  4. ^ "First God Wars advert (19th July 1995)".
  5. ^ Erwin Andreasen; Brandon Downey (August 2001). "The Mud Personality Test". The Mud Companion (1): 33–35. ISSN 1499-1071. Archived from the original on August 18, 2000. Results from "Famous" MUD personalities ... Richard Woolcock ... Creator of Godwars
  6. ^ "God Wars II - Game FAQ".
  7. ^ a b "Raph Koster's Online World Timeline". 1996 [...] GodWars, a Merc derivative codebase, is released unofficially.
  8. ^ "Godwars Codebase History". Retrieved January 29, 2013.
  9. ^ http://arch-wizard.com/mudbase.txt [bare URL plain text file]
  10. ^ "MUD Activity Charts". Retrieved January 29, 2013.
  11. ^ "Hierarchy of MUDs".
  12. ^ "TMC Archives: Mud of the Month". The Mud Connector. Archived from the original on 2006-03-25. The muds that were chosen as TMC's mud of the month each illustrated examples of excellence and provided a sampling of the wide array of entertainment value that muds can and do offer, we proudly stand by these choices and offer the past motm pages in our archive ... Vampire Wars - October '98 MotM

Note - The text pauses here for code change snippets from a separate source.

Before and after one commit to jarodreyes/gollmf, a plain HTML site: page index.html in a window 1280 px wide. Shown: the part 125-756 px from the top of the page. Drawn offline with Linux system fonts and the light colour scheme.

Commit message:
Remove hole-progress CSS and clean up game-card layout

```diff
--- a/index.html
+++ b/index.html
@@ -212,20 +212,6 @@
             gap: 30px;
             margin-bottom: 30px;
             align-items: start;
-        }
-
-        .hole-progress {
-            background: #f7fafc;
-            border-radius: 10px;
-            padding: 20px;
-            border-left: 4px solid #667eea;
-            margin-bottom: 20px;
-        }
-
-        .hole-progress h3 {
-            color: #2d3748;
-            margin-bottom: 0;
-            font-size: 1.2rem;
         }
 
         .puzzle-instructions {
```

  13. ^ Emil Visti (2007-10-30). "Gaming from within the terminal". linux.com. Archived from the original on 2013-06-25. Retrieved 2013-01-26. For a little check on what game developers can actually accomplish with MUDs, take a look at God Wars II, or at least look through its New Player's Guide -> Combat section, which is simply astonishing in its complexity. For instance, it can utilize commands to make different body parts do separate things during combat.
  14. ^ a b "GamingHUD". Retrieved January 29, 2013.

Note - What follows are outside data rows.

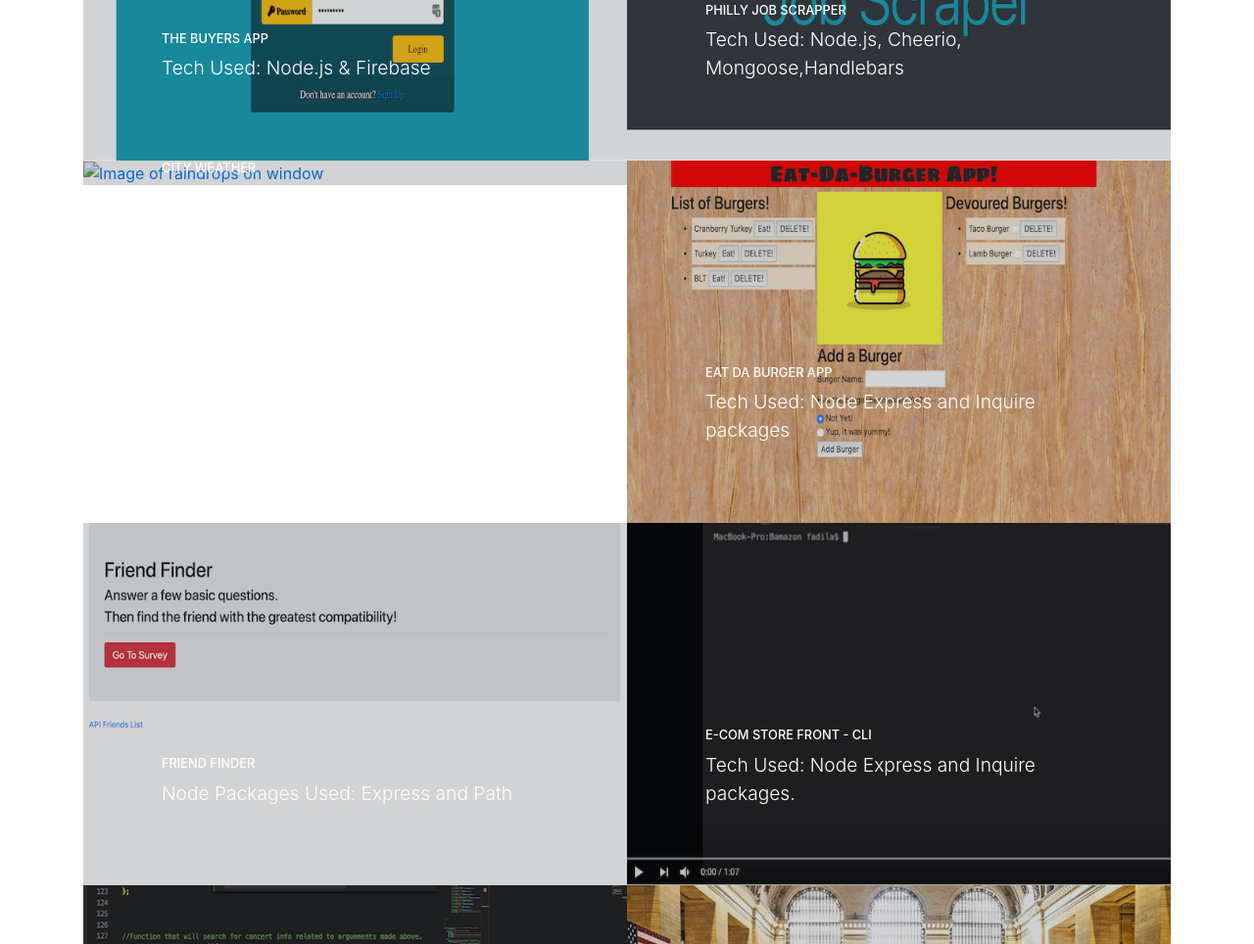
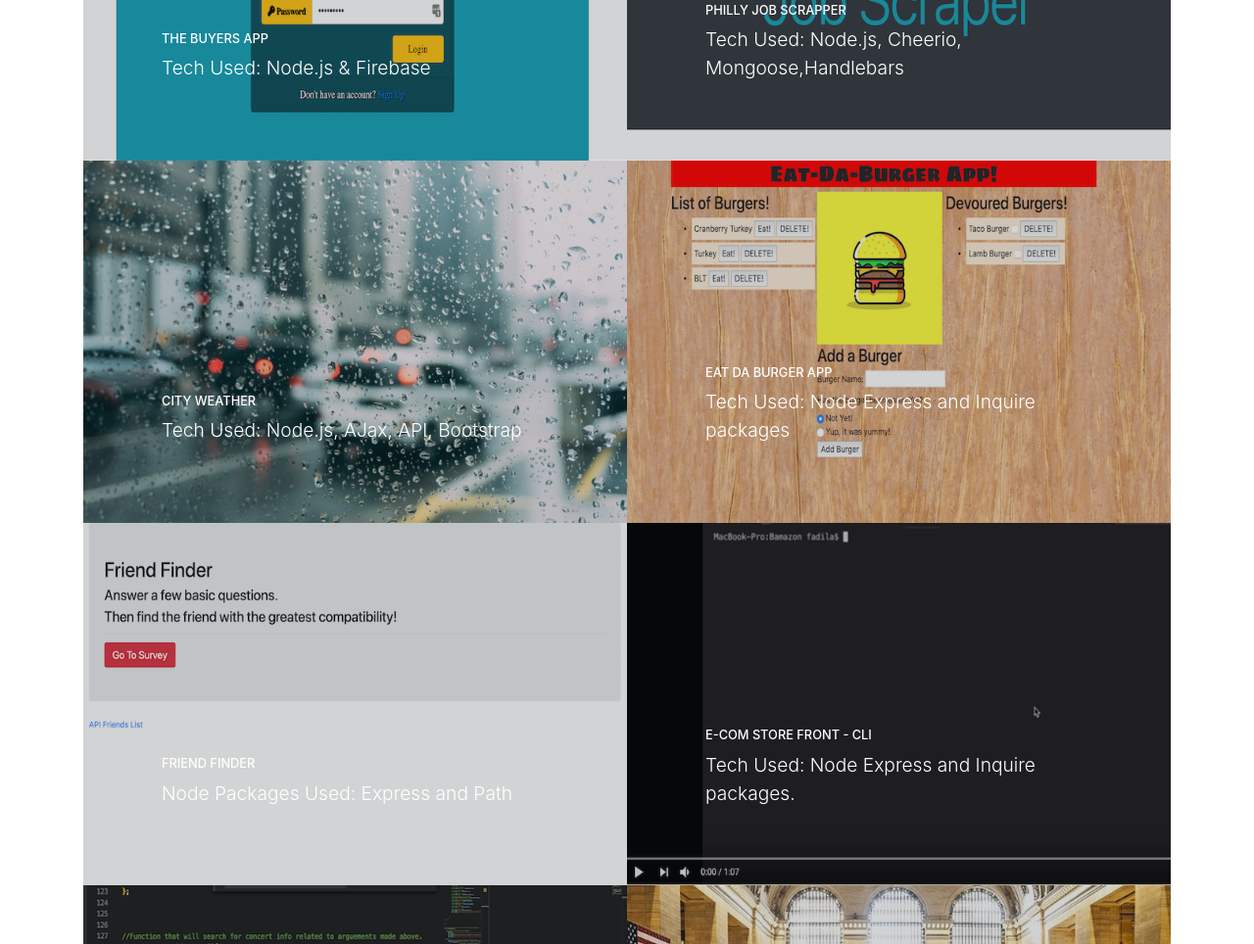
Before and after one commit to fbdel/Portfolio-Page, a website with bundled scripts: page index.html in a window 1280 px wide. Shown: the part 2370-3334 px from the top of the page at 98% size. Built offline with nearby package versions, Linux system fonts and the light colour scheme; files whose address does not match are found by name.

Commit message:
image link fixed

```diff
--- a/index.html
+++ b/index.html
@@ -212,7 +212,7 @@
                 <p class="mb-0">Tech Used: Node.js, AJax, API, Bootstrap</p>
               </span>
             </span>
-            <img class="img-fluid" src="img/raining.png" alt="Image of raindrops on window">
+            <img class="img-fluid" src="img/raining.jpg" alt="Image of raindrops on window">
           </a>
         </div>
 
```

  15. ^ Andreasen, Erwin. "16K MUD competition - results". Retrieved 2013-01-28. In Maintainability, the clear winner is Richard "Kavir" Woolcock's (kavir@kavir.org) "The Gladiator Pits" entry. The C-code is simply exquisite, with very light macro usage, instructive function names and superb commenting: every function is commented with its purpose, arguments it takes and what value it returns. In addition, plenty of user documentation is included, carefully describing every available command. Out of original Diku's 647k of code, about 70k (11%) were comments. For "Gladiator Pits", the number is 18k out of 39k (46%!).
  16. ^ Lord Ashon (April 2001). "Explorers have more fun". Imaginary Realities. Retrieved 2013-01-28. I want your mud to offer me something that no other mud does, and something that is challenging. Whether it is something stunning like the combat system that KaVir has developed for Gladiator Pits, or something totally mindless and random like the map system from GroundZero and GroundZero II. Both of them challenge my skills, why? Because, they are so unique and different.